27th Dec 2016
You might think it is cute to snap a photo of your toddler running around in a playground or having a temper tantrum for social media, but did you ever think it might be a mistake, or even illegal?
The French Government earlier this year warned parents to stop posting images of their children on social media networks.
Under France’s rigorous privacy laws, parents could face penalties of up to a year in prison and a fine of 45,000 euros ($65,500) if convicted of publicising intimate details of their children without their consent.
This new legality is powerful food for thought for parenting in the Facebook era.
As adults, we often express dissatisfaction at the ways young people post their lives online.
But if we turn the mirror on ourselves, do we as parents actually have the right to make our family photos public? If so, which ones?
Part of the issue is our tendency for over-sharing. A recent study by Nominet, which handles the UK’s .uk domain name registry, found parents post nearly 200 photos of their under fives online every year.
This means that a child will feature in about 1,000 online photos before their fifth birthday. We have even got to the point where if you don’t upload photos of your baby, others question whether you are a committed parent.
This new norm means many children will have a powerful digital identity created by someone else.
This process can be likened to the manufacturing of celebrity identities, where parents can potentially shape the public persona of their child in any way they want: child genius, disobedient, fashionista, fussy eater and so on.
How do you think your own mum or dad might shape your online identity? Do you think it would be an accurate portrayal of who you are?
There is also the issue of likes and comments on those photos. Without realising it, are we choosing to upload posts about our kids that we hope will get the most audience attention? If so, how is this skewing the identity we are shaping for them?
The web never forgets
We often tell our kids that once something is on the internet it is there forever, and this is a core concern for kids.
Research shows that parents often have not considered the potential reach and the longevity of the digital information that they are sharing about their child.
Your child will not have much control over where that home video of her having an embarrassing first singing lesson ends up or who sees it.
And for this generation of kids, the publicising of their lives can start even before they are born, when parents broadcast photos to all their friends and their friends’ friends of the antenatal scan.
Parents’ actions are generally not maliciously intended. In fact, they actually often see they are exposing something personal about their own life in such posts rather than that of their child.
There is also benefit from such sharing.

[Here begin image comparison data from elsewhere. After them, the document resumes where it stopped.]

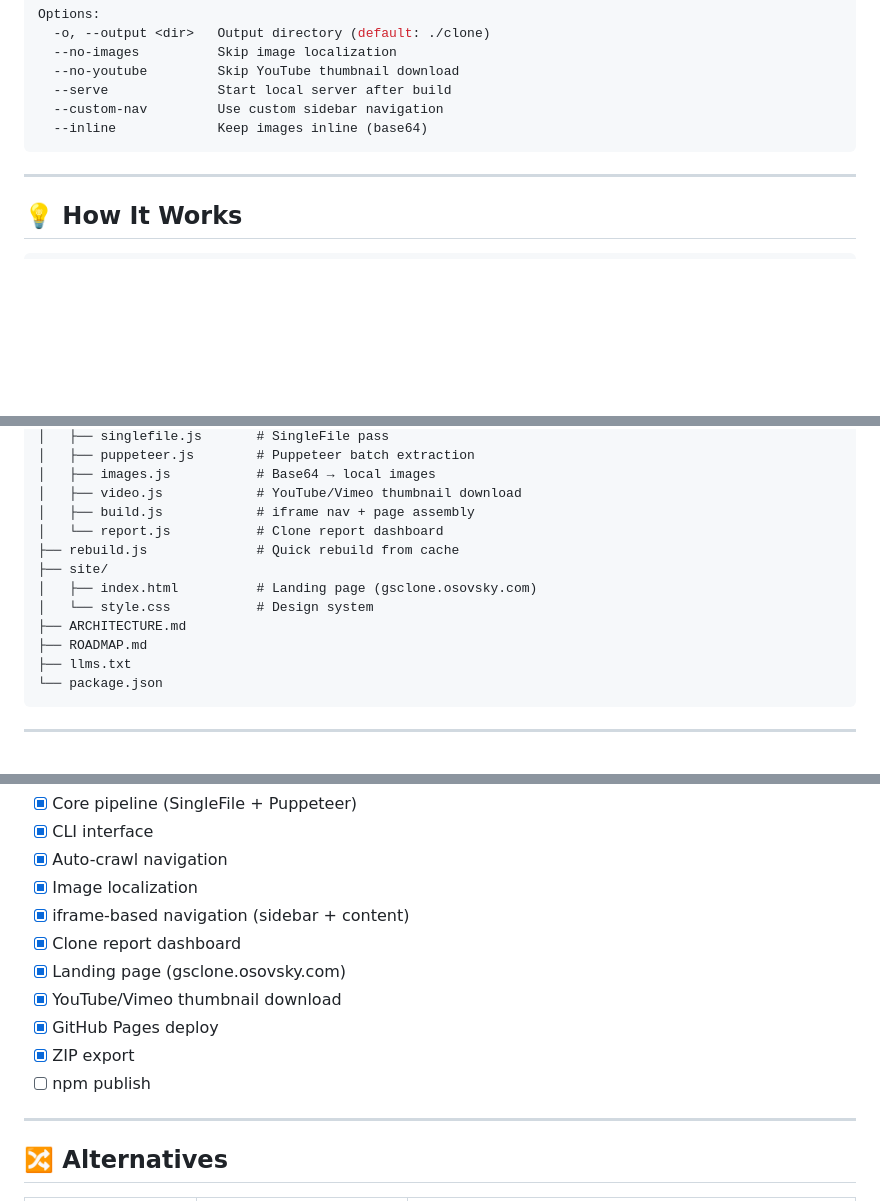
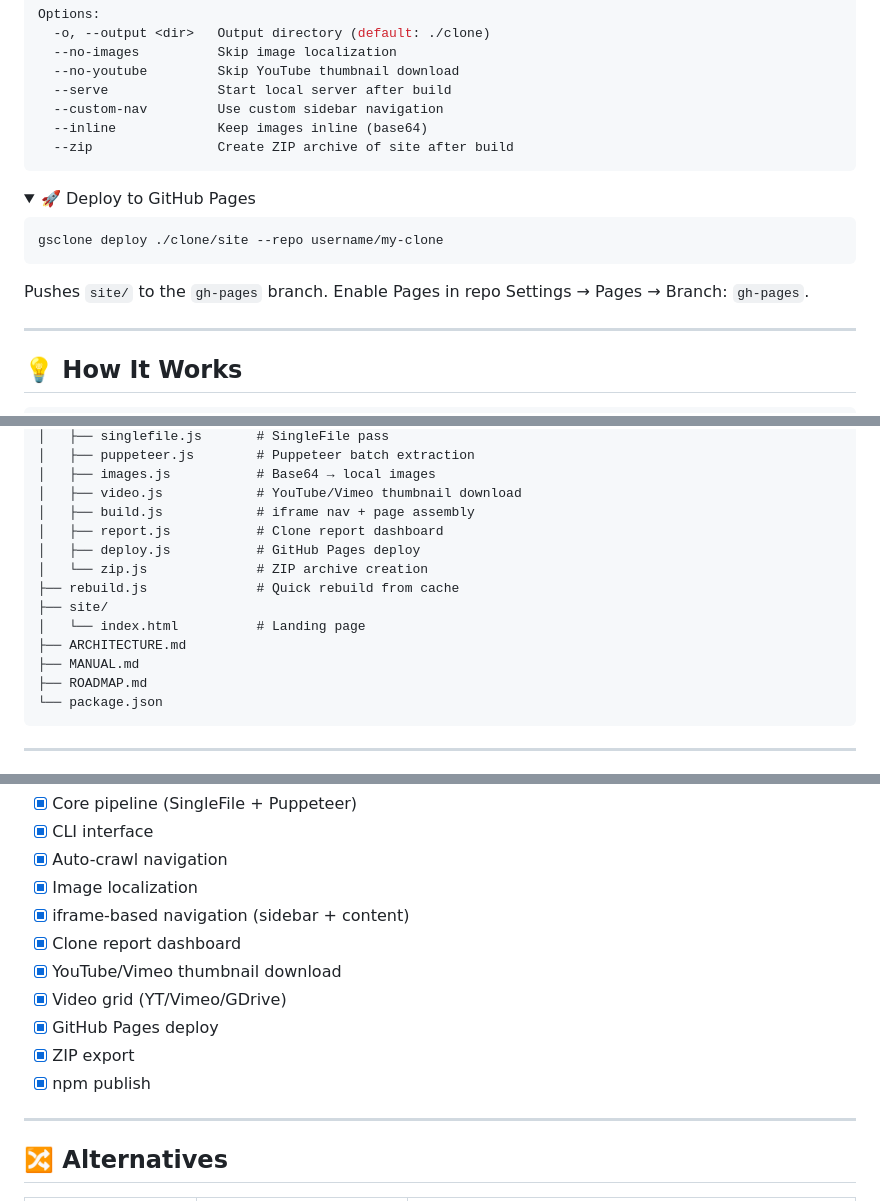
Before and after one commit to maximosovsky/google-sites-clone, a Markdown page: README.md, 3 parts joined by grey strips. Rendered like a GitHub page; folded sections open; blank space fills up the shorter version.

Commit message:
docs: README update per readme-guidelines

````diff
--- a/README.md
+++ b/README.md
@@ -70,7 +72,19 @@ Options:
   --serve              Start local server after build
   --custom-nav         Use custom sidebar navigation
   --inline             Keep images inline (base64)
+  --zip                Create ZIP archive of site after build
 ```
+
+</details>
+
+<details>
+<summary>🚀 Deploy to GitHub Pages</summary>
+
+```bash
+gsclone deploy ./clone/site --repo username/my-clone
+```
+
+Pushes `site/` to the `gh-pages` branch. Enable Pages in repo Settings → Pages → Branch: `gh-pages`.
 
 </details>
 
@@ -119,14 +133,15 @@ google-sites-clone/
 │   ├── images.js           # Base64 → local images
 │   ├── video.js            # YouTube/Vimeo thumbnail download
 │   ├── build.js            # iframe nav + page assembly
-│   └── report.js           # Clone report dashboard
+│   ├── report.js           # Clone report dashboard
+│   ├── deploy.js           # GitHub Pages deploy
+│   └── zip.js              # ZIP archive creation
 ├── rebuild.js              # Quick rebuild from cache
 ├── site/
-│   ├── index.html          # Landing page (gsclone.osovsky.com)
-│   └── style.css           # Design system
+│   └── index.html          # Landing page
 ├── ARCHITECTURE.md
+├── MANUAL.md
 ├── ROADMAP.md
-├── llms.txt
 └── package.json
 ```
 
@@ -142,11 +157,11 @@ See [ROADMAP.md](ROADMAP.md) for full details.
 - [x] Image localization
 - [x] iframe-based navigation (sidebar + content)
 - [x] Clone report dashboard
-- [x] Landing page (gsclone.osovsky.com)
 - [x] YouTube/Vimeo thumbnail download
+- [x] Video grid (YT/Vimeo/GDrive)
 - [x] GitHub Pages deploy
 - [x] ZIP export
-- [ ] npm publish
+- [x] npm publish
 
 ---
 
````
Also changed, not shown: other parts of README.md (+2 -0 lines).
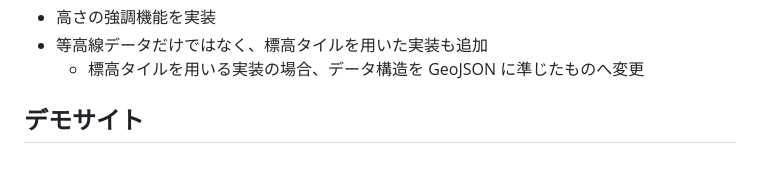
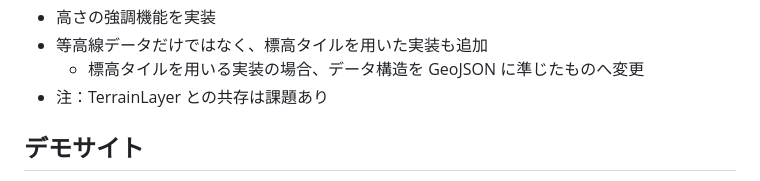
Before and after one commit to mghs15/deckgl-3dmap-maplibre, a Markdown page: README.md, the part around the change. Drawn GitHub-style.

```diff
--- a/README.md
+++ b/README.md
@@ -13,6 +13,7 @@ https://github.com/mghs15/deckgl_3dseamlessmap
 * 高さの強調機能を実装
 * 等高線データだけではなく、標高タイルを用いた実装も追加
   * 標高タイルを用いる実装の場合、データ構造を GeoJSON に準じたものへ変更
+* 注：TerrainLayer との共存は課題あり
 
 ## デモサイト
 * 標高の取得に等高線を用いたもの
```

Posts about your child bed-wetting might help a friend find solutions, or boost their patience for dealing with a similar issue with their own child. Many parents find this community of support important.
Given the relative youth of social media, it is hard to say exactly how growing up online could affect children’s privacy, safety and security.
But social media has also been around long enough now — Facebook is now 14 years old — that it is important to seriously consider the issue.
It is time to question how individuals — both children and adults — should manage boundaries around sharing personal information, and how they can control information that is shared about them.
Posting embarrassing photos of others on Facebook without consent is definitely tricky territory, but what constitutes embarrassing is slightly different for everyone, which makes this new issue even more of a minefield.
Get the kids involved
The answer of how to approach this new-found issue might be to listen to what kids have to say about it. Recent research from the University of Michigan asked children and parents to describe the rules they thought families should follow related to technology.
Adults tend to think of these rules around how much time kids spend on screen, but about three times more children than parents thought there should be rules about what parents share and do not share on social media.
Many kids said parents should not post anything about them online without asking them.
Both children and parents considered positive images, events and news more appropriate to share than negative ones. An image of the child playing on the swings at the park is a lot less likely to resurface than a YouTube video of them having a tantrum because their breakfast is not in their favourite bowl.
If you’re a parent looking for advice or sympathy about a behavioural problem, then a community approach is still very helpful, just do not post an image and your child’s name as part of the post. This will help to limit the searchability and reach of it.
Asking your children’s consent is also part of the issue and part of the solution.
Asking if your child likes the photos of them and whether you can put it up online can be a very quick and respectful conversation. It also sets up a great approach to your kids understanding digital etiquette.
Parents sharing photos of their kids online is not only about digital identity. It is also about our obsession with taking photos of our kids, particularly when they shine (or do not shine) in their respective activities.
This can make kids feel pressured to perform to help mum and dad get the right snap to share. What the children really want to see is you taking notice of them and acknowledging that they and their actions are important.
Joanne Orlando is a researcher in technology and leaning at the Western Sydney University.
Originally published on The Conversation.